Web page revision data
#####
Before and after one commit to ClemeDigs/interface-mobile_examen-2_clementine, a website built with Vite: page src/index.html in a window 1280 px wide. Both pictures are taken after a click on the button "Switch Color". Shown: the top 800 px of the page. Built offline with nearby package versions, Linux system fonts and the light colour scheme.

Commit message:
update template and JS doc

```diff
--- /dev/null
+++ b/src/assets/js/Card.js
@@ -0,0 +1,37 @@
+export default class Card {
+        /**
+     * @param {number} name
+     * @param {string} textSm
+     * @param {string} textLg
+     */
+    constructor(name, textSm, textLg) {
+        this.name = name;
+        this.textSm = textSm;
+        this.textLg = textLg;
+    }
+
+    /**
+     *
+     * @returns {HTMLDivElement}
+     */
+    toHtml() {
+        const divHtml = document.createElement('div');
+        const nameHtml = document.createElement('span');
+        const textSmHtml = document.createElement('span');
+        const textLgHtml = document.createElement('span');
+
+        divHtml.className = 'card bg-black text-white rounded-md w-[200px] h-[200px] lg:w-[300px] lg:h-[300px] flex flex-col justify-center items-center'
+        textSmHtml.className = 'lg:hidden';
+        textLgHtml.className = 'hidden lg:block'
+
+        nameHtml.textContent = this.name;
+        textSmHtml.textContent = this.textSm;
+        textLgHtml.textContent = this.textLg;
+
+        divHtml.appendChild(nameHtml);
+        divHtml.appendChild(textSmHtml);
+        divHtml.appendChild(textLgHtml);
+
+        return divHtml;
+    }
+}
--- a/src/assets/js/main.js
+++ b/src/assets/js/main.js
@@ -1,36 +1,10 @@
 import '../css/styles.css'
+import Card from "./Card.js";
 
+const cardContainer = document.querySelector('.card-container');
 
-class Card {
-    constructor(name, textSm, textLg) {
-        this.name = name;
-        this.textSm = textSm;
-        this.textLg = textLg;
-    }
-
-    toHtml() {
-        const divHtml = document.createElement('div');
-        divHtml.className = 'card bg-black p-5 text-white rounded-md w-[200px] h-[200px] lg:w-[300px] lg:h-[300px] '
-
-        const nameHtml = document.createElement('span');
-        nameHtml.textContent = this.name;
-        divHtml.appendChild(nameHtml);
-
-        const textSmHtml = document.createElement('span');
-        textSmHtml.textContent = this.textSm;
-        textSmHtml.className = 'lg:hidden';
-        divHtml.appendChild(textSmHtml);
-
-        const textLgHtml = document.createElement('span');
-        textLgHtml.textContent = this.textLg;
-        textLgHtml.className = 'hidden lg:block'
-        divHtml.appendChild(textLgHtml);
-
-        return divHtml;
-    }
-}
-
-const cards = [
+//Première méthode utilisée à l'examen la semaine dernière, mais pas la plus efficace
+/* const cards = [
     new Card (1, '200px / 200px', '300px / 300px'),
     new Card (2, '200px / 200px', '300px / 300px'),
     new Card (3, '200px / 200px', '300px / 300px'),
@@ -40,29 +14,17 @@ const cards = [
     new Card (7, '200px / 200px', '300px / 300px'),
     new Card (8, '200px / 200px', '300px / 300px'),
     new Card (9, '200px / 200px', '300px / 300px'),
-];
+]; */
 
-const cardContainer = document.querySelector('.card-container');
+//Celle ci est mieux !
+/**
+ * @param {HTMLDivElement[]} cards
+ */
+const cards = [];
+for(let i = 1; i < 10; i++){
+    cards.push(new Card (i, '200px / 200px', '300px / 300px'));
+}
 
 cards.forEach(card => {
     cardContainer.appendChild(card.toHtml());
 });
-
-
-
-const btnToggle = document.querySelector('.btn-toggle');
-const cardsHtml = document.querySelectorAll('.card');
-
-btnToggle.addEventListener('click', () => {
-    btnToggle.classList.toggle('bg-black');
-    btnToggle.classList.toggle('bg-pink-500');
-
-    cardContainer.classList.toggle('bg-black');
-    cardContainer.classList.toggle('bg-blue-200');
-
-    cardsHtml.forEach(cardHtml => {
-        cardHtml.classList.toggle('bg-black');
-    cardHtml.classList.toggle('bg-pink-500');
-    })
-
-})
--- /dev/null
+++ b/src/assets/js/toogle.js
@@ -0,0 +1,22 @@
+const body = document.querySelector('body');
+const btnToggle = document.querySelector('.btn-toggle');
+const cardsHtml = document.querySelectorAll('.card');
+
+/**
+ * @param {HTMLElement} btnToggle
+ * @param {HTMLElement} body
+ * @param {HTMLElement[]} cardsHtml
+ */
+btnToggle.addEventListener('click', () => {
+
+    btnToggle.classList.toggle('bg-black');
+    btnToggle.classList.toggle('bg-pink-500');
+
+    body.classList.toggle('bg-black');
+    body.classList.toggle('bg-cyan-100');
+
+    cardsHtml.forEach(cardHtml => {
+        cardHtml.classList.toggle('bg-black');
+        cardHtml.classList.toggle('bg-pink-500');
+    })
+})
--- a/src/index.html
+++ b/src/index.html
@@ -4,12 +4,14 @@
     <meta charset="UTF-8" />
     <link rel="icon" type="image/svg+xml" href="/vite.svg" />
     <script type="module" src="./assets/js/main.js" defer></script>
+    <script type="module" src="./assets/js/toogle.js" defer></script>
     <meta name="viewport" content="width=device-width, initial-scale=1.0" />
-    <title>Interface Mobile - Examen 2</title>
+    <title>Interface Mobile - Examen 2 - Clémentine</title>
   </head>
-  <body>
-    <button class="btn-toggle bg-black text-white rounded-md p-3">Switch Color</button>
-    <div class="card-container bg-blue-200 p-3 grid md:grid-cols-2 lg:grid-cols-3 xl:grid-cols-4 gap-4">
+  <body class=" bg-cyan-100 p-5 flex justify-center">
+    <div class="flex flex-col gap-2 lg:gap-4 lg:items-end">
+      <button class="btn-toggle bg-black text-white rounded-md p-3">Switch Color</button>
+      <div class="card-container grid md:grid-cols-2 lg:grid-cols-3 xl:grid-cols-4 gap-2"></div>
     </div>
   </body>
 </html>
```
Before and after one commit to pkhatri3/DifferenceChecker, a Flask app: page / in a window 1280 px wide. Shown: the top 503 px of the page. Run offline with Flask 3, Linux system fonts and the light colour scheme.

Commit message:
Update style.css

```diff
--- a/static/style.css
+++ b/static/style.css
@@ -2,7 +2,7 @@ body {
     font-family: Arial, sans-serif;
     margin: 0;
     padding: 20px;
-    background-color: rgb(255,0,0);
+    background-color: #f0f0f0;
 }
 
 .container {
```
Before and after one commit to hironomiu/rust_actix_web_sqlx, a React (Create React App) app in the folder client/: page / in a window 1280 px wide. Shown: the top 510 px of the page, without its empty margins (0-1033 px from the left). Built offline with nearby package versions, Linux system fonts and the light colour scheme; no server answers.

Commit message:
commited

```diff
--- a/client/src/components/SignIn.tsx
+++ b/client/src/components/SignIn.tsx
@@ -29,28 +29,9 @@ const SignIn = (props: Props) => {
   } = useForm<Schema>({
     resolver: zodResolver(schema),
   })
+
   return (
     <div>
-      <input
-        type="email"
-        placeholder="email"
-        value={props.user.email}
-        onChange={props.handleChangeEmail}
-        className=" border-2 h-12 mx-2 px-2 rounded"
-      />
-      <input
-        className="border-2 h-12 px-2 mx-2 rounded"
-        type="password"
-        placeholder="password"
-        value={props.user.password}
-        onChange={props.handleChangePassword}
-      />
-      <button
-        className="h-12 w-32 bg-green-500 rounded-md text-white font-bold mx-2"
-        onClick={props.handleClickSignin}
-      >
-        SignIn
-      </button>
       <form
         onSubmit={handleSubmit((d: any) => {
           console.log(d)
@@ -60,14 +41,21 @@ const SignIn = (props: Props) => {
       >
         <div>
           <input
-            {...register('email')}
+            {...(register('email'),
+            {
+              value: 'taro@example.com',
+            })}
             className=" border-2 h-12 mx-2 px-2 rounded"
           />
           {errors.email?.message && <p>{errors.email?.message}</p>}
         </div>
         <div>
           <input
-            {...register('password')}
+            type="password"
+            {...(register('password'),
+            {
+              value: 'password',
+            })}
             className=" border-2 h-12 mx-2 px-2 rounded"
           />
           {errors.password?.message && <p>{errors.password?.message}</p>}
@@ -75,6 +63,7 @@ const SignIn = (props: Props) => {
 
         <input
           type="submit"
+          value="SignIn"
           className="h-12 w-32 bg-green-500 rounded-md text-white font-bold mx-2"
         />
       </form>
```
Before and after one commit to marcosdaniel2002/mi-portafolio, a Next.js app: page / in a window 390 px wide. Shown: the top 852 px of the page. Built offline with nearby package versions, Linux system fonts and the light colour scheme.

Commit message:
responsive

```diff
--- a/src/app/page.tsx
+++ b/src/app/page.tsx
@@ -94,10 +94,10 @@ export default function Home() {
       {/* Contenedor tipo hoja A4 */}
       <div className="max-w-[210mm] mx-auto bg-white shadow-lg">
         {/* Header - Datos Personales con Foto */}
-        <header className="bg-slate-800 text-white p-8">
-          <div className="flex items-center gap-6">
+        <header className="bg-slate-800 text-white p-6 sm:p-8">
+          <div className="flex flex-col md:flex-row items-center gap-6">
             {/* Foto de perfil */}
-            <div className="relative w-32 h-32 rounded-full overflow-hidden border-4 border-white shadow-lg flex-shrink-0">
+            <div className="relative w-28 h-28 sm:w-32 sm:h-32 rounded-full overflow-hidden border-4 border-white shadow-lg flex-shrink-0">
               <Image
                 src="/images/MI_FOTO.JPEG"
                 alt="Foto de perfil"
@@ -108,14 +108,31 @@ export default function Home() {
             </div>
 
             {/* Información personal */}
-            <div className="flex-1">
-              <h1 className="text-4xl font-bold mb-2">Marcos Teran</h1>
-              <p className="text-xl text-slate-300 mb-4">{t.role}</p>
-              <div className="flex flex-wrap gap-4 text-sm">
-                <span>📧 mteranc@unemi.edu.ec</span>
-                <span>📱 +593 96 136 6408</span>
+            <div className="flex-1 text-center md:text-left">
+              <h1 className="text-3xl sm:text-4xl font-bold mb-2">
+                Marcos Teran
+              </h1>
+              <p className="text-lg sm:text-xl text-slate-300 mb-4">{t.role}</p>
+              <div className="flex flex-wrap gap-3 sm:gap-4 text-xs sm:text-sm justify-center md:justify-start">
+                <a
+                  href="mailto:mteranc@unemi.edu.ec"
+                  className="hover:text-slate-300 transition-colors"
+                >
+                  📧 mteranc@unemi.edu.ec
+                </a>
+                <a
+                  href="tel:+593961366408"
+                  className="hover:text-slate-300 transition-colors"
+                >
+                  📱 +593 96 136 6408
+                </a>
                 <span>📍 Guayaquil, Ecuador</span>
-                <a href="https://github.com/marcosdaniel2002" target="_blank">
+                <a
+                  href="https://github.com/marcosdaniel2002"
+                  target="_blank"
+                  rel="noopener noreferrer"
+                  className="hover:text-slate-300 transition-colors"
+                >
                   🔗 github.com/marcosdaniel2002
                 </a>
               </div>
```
#####
Say how many lines above contain the string "toogle", writing only the number.

2